:: Raw data
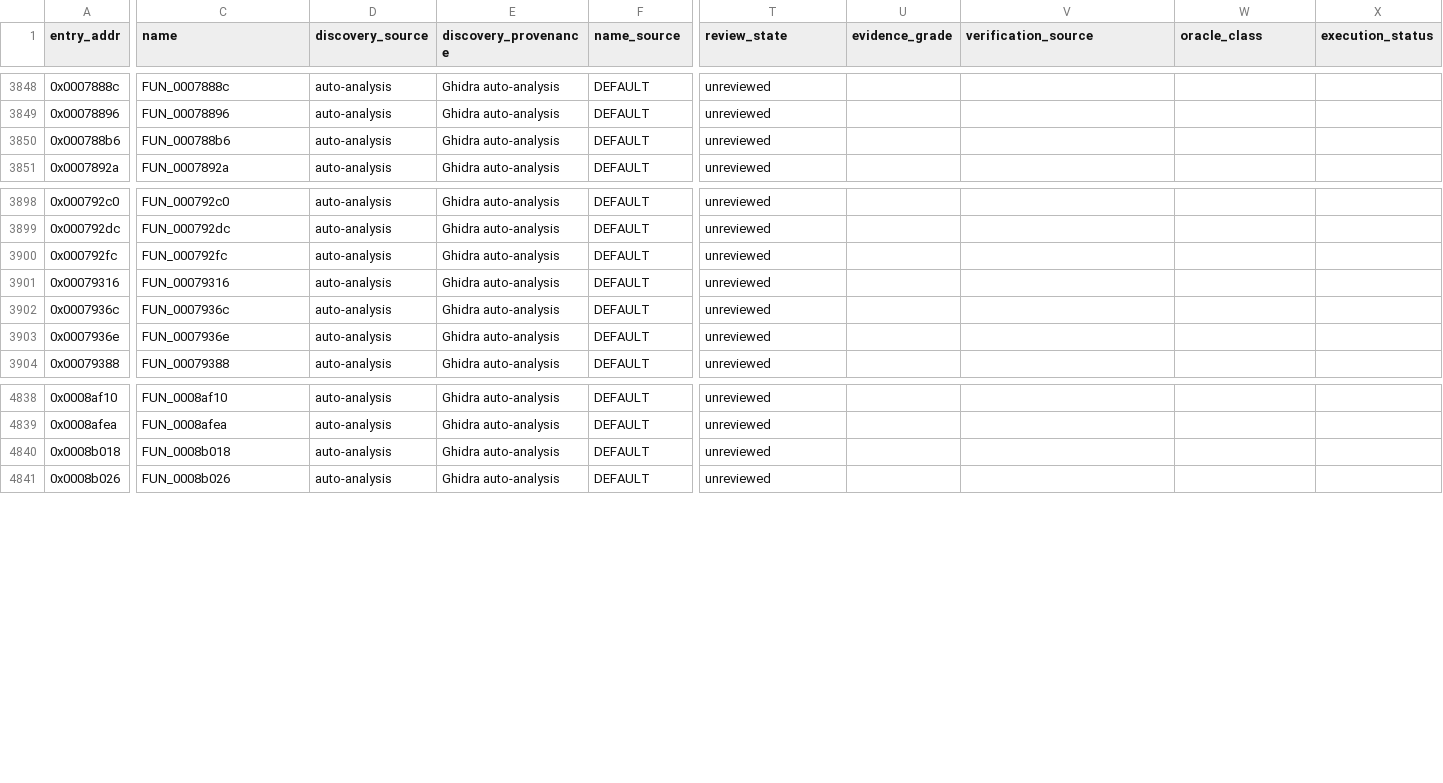
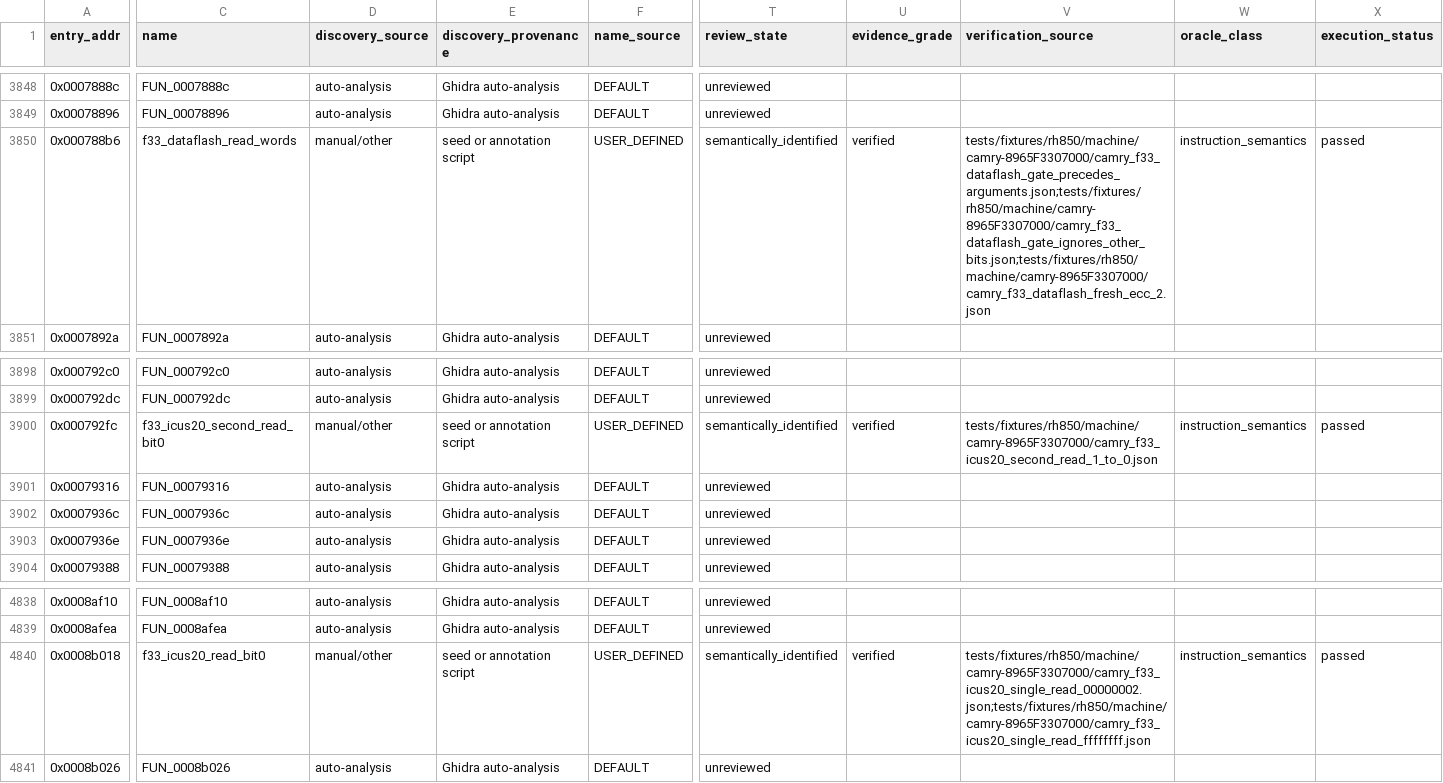
Before and after one commit to kaikozlov/ghidra_rh850, a CSV file: data/targets/camry-8965F3307000/semantic_coverage_ledger.csv, drawn as a sheet; only a part is shown, gaps mark what is left out; the diff covers the shown part only; the diff names each change by its address in the sheet, - before the commit and + after, or states it on an @@ line.

```diff
--- a/data/targets/camry-8965F3307000/semantic_coverage_ledger.csv
+++ b/data/targets/camry-8965F3307000/semantic_coverage_ledger.csv
-C3850 (name): FUN_000788b6
+C3850 (name): f33_dataflash_read_words
-D3850 (discovery_source): auto-analysis
+D3850 (discovery_source): manual/other
-E3850 (discovery_provenance): Ghidra auto-analysis
+E3850 (discovery_provenance): seed or annotation script
-F3850 (name_source): DEFAULT
+F3850 (name_source): USER_DEFINED
-T3850 (review_state): unreviewed
+T3850 (review_state): semantically_identified
-U3850 (evidence_grade): (empty)
+U3850 (evidence_grade): verified
-V3850 (verification_source): (empty)
+V3850 (verification_source): tests/fixtures/rh850/machine/camry-8965F3307000/camry_f33_dataflash_gate_precedes_arguments.json;tests/fixtures/rh850/machine/camry-8965F3307000/camry_f33_dataflash_gate_ignores_other_bits.json;tests/fixtures/rh850/machine/camry-8965F3307000/camry_f33_dataflash_fresh_ecc_2.json
-W3850 (oracle_class): (empty)
+W3850 (oracle_class): instruction_semantics
-X3850 (execution_status): (empty)
+X3850 (execution_status): passed
-C3900 (name): FUN_000792fc
+C3900 (name): f33_icus20_second_read_bit0
-D3900 (discovery_source): auto-analysis
+D3900 (discovery_source): manual/other
-E3900 (discovery_provenance): Ghidra auto-analysis
+E3900 (discovery_provenance): seed or annotation script
-F3900 (name_source): DEFAULT
+F3900 (name_source): USER_DEFINED
-T3900 (review_state): unreviewed
+T3900 (review_state): semantically_identified
-U3900 (evidence_grade): (empty)
+U3900 (evidence_grade): verified
-V3900 (verification_source): (empty)
+V3900 (verification_source): tests/fixtures/rh850/machine/camry-8965F3307000/camry_f33_icus20_second_read_1_to_0.json
-W3900 (oracle_class): (empty)
+W3900 (oracle_class): instruction_semantics
-X3900 (execution_status): (empty)
+X3900 (execution_status): passed
-C4840 (name): FUN_0008b018
+C4840 (name): f33_icus20_read_bit0
-D4840 (discovery_source): auto-analysis
+D4840 (discovery_source): manual/other
-E4840 (discovery_provenance): Ghidra auto-analysis
+E4840 (discovery_provenance): seed or annotation script
-F4840 (name_source): DEFAULT
+F4840 (name_source): USER_DEFINED
-T4840 (review_state): unreviewed
+T4840 (review_state): semantically_identified
-U4840 (evidence_grade): (empty)
+U4840 (evidence_grade): verified
-V4840 (verification_source): (empty)
+V4840 (verification_source): tests/fixtures/rh850/machine/camry-8965F3307000/camry_f33_icus20_single_read_00000002.json;tests/fixtures/rh850/machine/camry-8965F3307000/camry_f33_icus20_single_read_ffffffff.json
-W4840 (oracle_class): (empty)
+W4840 (oracle_class): instruction_semantics
-X4840 (execution_status): (empty)
+X4840 (execution_status): passed
```
Also changed, not shown: 69 edited cells elsewhere in this file, data/p1m_sfr_labels.csv, data/targets/camry-8965F3307000/semantic_review_status.csv, 51 other files.
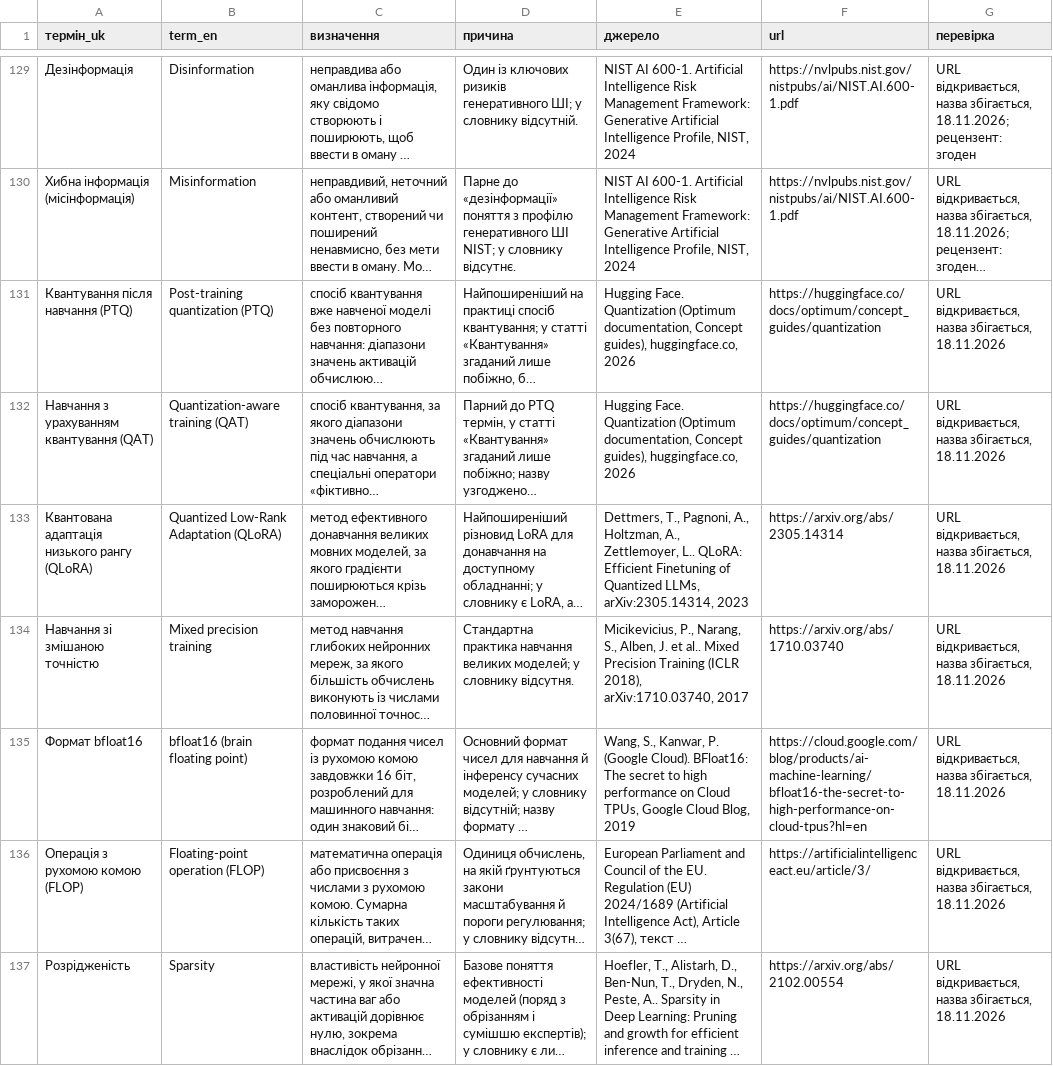
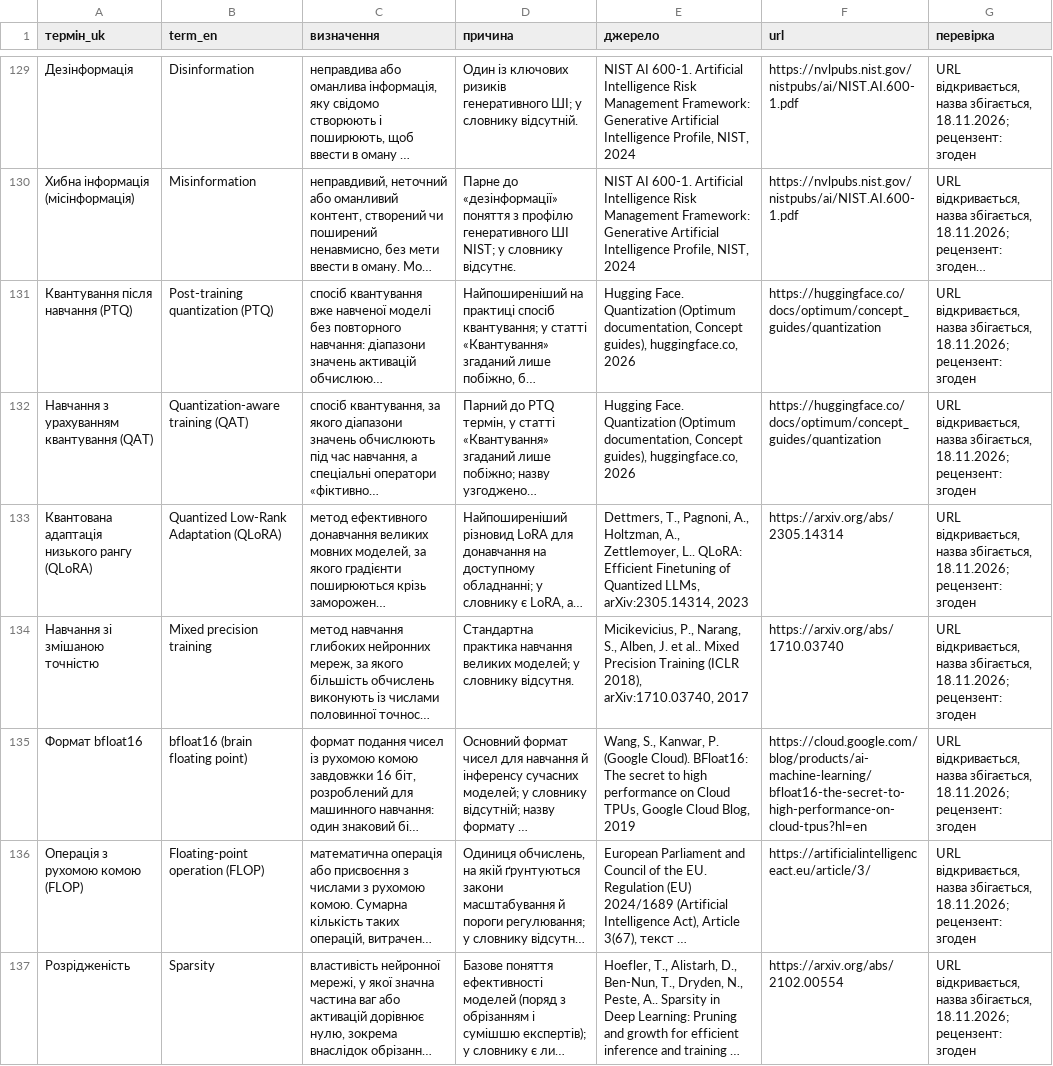
Before and after one commit to sergiyrybalchenko-wq/Slovnyk, a TSV file: dani/novi.tsv, drawn as a sheet; only a part is shown, gaps mark what is left out; long unchanged cells end in …; the diff covers the shown part only; the diff names each change by its address in the sheet, - before the commit and + after, or states it on an @@ line.

```diff
--- a/dani/novi.tsv
+++ b/dani/novi.tsv
-G131:G137 (перевірка): …назва збігається, 18.11.2026
+G131:G137 (перевірка): …назва збігається, 18.11.2026; рецензент: згоден
```
Also changed, not shown: 1 removed row and 63 edited cells elsewhere in this file, dani/dzherela-novi.tsv.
::::
# Task statement:
Without changing a single word, set down all of the material again and leave out its pictures.

# Written solution:
Before and after one commit to kaikozlov/ghidra_rh850, a CSV file: data/targets/camry-8965F3307000/semantic_coverage_ledger.csv, drawn as a sheet; only a part is shown, gaps mark what is left out; the diff covers the shown part only; the diff names each change by its address in the sheet, - before the commit and + after, or states it on an @@ line.

```diff
--- a/data/targets/camry-8965F3307000/semantic_coverage_ledger.csv
+++ b/data/targets/camry-8965F3307000/semantic_coverage_ledger.csv
-C3850 (name): FUN_000788b6
+C3850 (name): f33_dataflash_read_words
-D3850 (discovery_source): auto-analysis
+D3850 (discovery_source): manual/other
-E3850 (discovery_provenance): Ghidra auto-analysis
+E3850 (discovery_provenance): seed or annotation script
-F3850 (name_source): DEFAULT
+F3850 (name_source): USER_DEFINED
-T3850 (review_state): unreviewed
+T3850 (review_state): semantically_identified
-U3850 (evidence_grade): (empty)
+U3850 (evidence_grade): verified
-V3850 (verification_source): (empty)
+V3850 (verification_source): tests/fixtures/rh850/machine/camry-8965F3307000/camry_f33_dataflash_gate_precedes_arguments.json;tests/fixtures/rh850/machine/camry-8965F3307000/camry_f33_dataflash_gate_ignores_other_bits.json;tests/fixtures/rh850/machine/camry-8965F3307000/camry_f33_dataflash_fresh_ecc_2.json
-W3850 (oracle_class): (empty)
+W3850 (oracle_class): instruction_semantics
-X3850 (execution_status): (empty)
+X3850 (execution_status): passed
-C3900 (name): FUN_000792fc
+C3900 (name): f33_icus20_second_read_bit0
-D3900 (discovery_source): auto-analysis
+D3900 (discovery_source): manual/other
-E3900 (discovery_provenance): Ghidra auto-analysis
+E3900 (discovery_provenance): seed or annotation script
-F3900 (name_source): DEFAULT
+F3900 (name_source): USER_DEFINED
-T3900 (review_state): unreviewed
+T3900 (review_state): semantically_identified
-U3900 (evidence_grade): (empty)
+U3900 (evidence_grade): verified
-V3900 (verification_source): (empty)
+V3900 (verification_source): tests/fixtures/rh850/machine/camry-8965F3307000/camry_f33_icus20_second_read_1_to_0.json
-W3900 (oracle_class): (empty)
+W3900 (oracle_class): instruction_semantics
-X3900 (execution_status): (empty)
+X3900 (execution_status): passed
-C4840 (name): FUN_0008b018
+C4840 (name): f33_icus20_read_bit0
-D4840 (discovery_source): auto-analysis
+D4840 (discovery_source): manual/other
-E4840 (discovery_provenance): Ghidra auto-analysis
+E4840 (discovery_provenance): seed or annotation script
-F4840 (name_source): DEFAULT
+F4840 (name_source): USER_DEFINED
-T4840 (review_state): unreviewed
+T4840 (review_state): semantically_identified
-U4840 (evidence_grade): (empty)
+U4840 (evidence_grade): verified
-V4840 (verification_source): (empty)
+V4840 (verification_source): tests/fixtures/rh850/machine/camry-8965F3307000/camry_f33_icus20_single_read_00000002.json;tests/fixtures/rh850/machine/camry-8965F3307000/camry_f33_icus20_single_read_ffffffff.json
-W4840 (oracle_class): (empty)
+W4840 (oracle_class): instruction_semantics
-X4840 (execution_status): (empty)
+X4840 (execution_status): passed
```
Also changed, not shown: 69 edited cells elsewhere in this file, data/p1m_sfr_labels.csv, data/targets/camry-8965F3307000/semantic_review_status.csv, 51 other files.
Before and after one commit to sergiyrybalchenko-wq/Slovnyk, a TSV file: dani/novi.tsv, drawn as a sheet; only a part is shown, gaps mark what is left out; long unchanged cells end in …; the diff covers the shown part only; the diff names each change by its address in the sheet, - before the commit and + after, or states it on an @@ line.

```diff
--- a/dani/novi.tsv
+++ b/dani/novi.tsv
-G131:G137 (перевірка): …назва збігається, 18.11.2026
+G131:G137 (перевірка): …назва збігається, 18.11.2026; рецензент: згоден
```
Also changed, not shown: 1 removed row and 63 edited cells elsewhere in this file, dani/dzherela-novi.tsv.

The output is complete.